» To do: Report every line of the listing below in which the string "umlActor" appears.

» Records to process:
════

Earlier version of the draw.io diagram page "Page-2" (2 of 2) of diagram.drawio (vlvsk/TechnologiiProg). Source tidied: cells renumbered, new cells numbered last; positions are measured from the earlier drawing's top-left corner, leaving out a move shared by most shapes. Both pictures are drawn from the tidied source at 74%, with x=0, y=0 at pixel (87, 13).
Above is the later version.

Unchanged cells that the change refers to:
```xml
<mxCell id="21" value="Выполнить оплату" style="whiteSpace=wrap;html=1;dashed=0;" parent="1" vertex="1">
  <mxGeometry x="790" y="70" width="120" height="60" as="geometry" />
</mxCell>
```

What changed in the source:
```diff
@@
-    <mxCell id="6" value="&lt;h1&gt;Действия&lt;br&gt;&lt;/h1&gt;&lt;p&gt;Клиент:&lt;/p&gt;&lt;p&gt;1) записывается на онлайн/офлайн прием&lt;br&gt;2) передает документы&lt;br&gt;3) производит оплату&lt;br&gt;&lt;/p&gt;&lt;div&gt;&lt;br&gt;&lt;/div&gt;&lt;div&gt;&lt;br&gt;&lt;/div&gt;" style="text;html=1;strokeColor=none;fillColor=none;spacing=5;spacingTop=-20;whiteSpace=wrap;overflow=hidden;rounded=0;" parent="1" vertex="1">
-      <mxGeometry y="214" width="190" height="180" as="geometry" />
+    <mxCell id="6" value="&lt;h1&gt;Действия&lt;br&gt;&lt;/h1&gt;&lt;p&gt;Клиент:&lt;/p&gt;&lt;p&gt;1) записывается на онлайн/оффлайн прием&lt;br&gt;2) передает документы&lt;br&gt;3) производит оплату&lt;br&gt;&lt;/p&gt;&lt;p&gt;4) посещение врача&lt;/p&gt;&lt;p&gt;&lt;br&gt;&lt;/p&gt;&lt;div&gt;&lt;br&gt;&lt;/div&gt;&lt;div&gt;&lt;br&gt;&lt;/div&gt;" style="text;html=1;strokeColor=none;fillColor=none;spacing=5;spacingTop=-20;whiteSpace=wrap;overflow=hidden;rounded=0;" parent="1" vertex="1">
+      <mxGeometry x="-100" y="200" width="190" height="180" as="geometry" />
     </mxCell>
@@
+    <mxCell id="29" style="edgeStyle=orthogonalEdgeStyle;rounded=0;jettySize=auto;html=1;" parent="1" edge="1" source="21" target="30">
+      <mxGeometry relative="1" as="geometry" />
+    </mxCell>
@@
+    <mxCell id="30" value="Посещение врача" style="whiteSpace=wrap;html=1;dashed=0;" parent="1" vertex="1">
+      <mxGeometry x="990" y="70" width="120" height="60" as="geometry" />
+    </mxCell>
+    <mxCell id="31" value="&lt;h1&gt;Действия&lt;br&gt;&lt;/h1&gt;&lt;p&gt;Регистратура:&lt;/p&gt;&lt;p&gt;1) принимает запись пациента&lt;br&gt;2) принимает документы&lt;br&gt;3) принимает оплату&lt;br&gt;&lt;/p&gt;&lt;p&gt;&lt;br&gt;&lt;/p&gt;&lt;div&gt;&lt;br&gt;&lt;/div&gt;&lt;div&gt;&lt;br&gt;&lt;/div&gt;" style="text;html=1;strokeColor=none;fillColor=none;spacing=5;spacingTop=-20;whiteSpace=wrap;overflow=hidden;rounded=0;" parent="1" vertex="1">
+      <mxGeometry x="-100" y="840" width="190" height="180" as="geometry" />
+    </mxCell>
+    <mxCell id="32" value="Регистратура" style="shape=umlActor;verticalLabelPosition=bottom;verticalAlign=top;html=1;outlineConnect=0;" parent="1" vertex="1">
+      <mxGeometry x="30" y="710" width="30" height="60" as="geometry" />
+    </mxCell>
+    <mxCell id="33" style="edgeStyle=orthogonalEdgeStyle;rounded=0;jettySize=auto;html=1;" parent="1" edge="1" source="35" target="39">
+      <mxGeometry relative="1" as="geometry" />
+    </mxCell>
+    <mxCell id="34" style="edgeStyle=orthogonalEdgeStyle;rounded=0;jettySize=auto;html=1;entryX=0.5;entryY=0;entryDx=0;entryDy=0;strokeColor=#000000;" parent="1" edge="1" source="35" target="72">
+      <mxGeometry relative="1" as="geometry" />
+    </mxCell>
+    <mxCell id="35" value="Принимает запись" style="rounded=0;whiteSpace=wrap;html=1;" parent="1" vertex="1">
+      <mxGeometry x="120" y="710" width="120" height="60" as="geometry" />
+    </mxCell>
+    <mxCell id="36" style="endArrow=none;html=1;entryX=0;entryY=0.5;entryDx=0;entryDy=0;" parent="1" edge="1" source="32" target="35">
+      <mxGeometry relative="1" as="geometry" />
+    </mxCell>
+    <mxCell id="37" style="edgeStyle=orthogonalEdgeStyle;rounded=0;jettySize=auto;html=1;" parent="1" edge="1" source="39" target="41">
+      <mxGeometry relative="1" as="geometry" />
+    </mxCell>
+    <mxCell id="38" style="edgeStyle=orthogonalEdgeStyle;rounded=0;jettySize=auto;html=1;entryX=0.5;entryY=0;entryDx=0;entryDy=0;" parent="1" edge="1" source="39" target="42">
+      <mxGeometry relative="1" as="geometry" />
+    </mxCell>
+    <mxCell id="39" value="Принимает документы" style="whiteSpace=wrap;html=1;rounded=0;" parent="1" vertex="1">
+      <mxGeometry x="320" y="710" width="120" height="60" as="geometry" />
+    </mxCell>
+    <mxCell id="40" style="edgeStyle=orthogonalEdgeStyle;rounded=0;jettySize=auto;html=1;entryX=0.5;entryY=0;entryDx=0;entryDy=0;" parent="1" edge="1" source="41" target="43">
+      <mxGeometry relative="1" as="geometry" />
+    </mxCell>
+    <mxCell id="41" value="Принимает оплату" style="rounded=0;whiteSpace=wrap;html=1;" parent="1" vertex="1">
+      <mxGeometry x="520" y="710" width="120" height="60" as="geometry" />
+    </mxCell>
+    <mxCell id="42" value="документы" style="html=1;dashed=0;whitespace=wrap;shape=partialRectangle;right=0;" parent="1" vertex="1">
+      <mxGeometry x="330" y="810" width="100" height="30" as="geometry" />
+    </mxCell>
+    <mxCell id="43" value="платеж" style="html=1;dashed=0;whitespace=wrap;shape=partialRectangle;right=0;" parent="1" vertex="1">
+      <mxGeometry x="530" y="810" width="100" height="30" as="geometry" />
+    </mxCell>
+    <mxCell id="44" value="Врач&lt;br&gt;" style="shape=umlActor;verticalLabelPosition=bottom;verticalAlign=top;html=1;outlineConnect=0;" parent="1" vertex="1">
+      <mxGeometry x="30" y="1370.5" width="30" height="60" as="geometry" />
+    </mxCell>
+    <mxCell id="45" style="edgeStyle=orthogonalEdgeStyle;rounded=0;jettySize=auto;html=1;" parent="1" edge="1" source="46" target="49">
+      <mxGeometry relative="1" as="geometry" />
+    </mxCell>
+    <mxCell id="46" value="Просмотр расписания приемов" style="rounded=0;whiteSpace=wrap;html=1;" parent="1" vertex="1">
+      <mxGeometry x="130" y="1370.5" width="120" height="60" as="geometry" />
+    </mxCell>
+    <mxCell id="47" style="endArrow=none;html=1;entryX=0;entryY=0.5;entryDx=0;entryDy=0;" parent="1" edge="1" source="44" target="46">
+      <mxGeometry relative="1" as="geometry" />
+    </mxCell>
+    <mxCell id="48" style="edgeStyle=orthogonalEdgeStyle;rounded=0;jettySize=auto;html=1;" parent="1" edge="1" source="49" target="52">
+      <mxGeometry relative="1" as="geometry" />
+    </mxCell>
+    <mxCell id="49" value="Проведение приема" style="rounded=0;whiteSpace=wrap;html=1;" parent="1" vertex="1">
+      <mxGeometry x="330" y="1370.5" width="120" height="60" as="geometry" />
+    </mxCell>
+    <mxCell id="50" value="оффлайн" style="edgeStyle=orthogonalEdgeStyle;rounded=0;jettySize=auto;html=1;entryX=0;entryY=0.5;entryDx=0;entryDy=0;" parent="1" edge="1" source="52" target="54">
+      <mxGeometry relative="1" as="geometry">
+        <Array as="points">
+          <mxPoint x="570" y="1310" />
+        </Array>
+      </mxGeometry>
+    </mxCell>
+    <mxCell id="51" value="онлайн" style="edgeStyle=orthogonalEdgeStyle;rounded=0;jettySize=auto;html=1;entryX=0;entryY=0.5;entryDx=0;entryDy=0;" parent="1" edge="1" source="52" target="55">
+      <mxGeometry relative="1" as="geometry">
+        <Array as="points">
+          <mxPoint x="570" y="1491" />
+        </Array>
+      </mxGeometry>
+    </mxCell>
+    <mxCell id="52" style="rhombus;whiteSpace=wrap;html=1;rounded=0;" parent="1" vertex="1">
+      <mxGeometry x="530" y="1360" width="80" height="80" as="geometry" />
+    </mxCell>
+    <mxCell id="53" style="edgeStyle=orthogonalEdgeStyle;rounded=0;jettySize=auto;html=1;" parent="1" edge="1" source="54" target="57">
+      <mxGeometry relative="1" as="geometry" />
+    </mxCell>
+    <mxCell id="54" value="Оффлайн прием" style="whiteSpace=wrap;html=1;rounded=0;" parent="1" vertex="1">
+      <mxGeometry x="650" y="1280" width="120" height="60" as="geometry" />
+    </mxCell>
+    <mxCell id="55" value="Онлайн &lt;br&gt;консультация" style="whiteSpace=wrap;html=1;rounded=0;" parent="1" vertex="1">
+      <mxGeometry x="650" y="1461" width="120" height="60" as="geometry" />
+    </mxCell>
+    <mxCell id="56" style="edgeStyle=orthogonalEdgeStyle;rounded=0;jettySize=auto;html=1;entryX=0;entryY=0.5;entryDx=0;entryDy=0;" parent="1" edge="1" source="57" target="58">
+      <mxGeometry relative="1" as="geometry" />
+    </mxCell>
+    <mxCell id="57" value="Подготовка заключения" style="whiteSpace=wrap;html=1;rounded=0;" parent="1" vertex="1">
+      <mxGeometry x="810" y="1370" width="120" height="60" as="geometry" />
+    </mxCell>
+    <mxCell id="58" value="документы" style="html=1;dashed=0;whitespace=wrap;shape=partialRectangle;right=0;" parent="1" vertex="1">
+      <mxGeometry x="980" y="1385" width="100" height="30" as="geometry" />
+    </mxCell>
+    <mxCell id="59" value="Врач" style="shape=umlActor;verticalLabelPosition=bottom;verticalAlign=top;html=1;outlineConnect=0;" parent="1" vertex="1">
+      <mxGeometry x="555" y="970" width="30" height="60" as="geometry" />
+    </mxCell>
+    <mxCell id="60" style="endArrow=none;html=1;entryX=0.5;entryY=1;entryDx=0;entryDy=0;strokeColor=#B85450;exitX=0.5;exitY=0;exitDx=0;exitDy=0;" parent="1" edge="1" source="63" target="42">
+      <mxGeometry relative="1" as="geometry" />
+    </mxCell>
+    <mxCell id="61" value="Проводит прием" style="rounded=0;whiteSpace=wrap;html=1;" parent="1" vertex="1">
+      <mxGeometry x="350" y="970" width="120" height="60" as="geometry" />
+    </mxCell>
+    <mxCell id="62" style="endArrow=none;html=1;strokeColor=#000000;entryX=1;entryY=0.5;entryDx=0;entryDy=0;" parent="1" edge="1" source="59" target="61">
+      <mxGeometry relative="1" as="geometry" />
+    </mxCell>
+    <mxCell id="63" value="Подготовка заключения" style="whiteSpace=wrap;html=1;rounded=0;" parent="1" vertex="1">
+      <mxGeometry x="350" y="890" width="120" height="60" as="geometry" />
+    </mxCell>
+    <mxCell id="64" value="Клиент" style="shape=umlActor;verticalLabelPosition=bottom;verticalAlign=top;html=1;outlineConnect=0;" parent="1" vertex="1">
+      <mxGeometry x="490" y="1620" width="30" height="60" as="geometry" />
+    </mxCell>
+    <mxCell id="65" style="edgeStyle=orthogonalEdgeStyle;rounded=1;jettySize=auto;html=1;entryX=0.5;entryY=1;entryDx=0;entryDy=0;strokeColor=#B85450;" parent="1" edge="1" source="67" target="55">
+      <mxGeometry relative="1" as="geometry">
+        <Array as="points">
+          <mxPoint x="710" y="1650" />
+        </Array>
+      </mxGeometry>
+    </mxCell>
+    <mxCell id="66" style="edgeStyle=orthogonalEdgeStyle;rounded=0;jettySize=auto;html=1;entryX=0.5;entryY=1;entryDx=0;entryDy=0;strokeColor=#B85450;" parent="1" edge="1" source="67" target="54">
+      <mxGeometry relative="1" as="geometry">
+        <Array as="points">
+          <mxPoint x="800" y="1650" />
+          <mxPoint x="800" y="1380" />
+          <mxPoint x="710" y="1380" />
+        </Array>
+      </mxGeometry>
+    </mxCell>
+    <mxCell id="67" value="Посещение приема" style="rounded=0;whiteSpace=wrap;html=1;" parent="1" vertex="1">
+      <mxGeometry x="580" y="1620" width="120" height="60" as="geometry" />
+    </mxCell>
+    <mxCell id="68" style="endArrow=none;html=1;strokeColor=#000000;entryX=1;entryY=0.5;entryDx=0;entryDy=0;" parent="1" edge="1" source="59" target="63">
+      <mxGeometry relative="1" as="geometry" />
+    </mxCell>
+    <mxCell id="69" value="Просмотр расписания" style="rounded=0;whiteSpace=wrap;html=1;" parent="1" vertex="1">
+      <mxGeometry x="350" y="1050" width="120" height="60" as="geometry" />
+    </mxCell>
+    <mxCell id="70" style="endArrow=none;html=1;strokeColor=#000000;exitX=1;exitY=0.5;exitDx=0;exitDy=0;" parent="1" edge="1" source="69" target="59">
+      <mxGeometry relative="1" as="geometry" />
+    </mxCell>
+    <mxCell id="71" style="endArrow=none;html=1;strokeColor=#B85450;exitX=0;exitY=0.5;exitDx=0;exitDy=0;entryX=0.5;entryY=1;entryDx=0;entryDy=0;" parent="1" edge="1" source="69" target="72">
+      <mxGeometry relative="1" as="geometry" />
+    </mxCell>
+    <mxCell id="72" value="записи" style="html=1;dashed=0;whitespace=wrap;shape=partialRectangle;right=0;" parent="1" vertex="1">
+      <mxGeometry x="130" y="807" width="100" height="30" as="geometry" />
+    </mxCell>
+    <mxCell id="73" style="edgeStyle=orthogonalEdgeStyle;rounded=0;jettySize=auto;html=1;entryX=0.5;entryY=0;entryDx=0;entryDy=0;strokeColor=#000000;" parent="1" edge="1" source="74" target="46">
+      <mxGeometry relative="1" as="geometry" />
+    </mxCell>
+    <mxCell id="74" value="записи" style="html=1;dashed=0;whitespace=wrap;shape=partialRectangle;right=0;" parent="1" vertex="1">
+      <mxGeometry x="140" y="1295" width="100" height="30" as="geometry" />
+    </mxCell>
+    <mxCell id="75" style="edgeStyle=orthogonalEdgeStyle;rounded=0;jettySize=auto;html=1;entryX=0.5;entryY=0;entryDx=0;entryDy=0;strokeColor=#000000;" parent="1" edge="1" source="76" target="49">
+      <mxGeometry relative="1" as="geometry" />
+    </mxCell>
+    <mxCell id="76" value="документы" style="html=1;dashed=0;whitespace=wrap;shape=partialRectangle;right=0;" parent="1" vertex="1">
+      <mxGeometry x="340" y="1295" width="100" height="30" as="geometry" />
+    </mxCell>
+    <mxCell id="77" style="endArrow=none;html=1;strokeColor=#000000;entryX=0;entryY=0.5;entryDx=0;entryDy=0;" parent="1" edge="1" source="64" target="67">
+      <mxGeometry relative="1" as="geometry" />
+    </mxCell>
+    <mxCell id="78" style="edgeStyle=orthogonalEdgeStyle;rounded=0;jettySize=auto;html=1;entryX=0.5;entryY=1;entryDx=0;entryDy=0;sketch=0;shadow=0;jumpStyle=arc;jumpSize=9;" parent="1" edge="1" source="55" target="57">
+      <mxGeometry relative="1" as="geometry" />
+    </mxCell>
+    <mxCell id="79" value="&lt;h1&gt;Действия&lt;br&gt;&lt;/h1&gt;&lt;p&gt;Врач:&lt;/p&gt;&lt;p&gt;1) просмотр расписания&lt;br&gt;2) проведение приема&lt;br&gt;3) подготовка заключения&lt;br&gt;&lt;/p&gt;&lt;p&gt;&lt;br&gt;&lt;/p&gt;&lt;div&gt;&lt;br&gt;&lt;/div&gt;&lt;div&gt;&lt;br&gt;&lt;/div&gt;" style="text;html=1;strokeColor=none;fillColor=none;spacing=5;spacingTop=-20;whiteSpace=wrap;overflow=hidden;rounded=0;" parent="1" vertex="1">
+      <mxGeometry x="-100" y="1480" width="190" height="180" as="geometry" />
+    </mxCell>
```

════

» Problem solution:
+    <mxCell id="32" value="Регистратура" style="shape=umlActor;verticalLabelPosition=bottom;verticalAlign=top;html=1;outlineConnect=0;" parent="1" vertex="1">
+    <mxCell id="44" value="Врач&lt;br&gt;" style="shape=umlActor;verticalLabelPosition=bottom;verticalAlign=top;html=1;outlineConnect=0;" parent="1" vertex="1">
+    <mxCell id="59" value="Врач" style="shape=umlActor;verticalLabelPosition=bottom;verticalAlign=top;html=1;outlineConnect=0;" parent="1" vertex="1">
+    <mxCell id="64" value="Клиент" style="shape=umlActor;verticalLabelPosition=bottom;verticalAlign=top;html=1;outlineConnect=0;" parent="1" vertex="1">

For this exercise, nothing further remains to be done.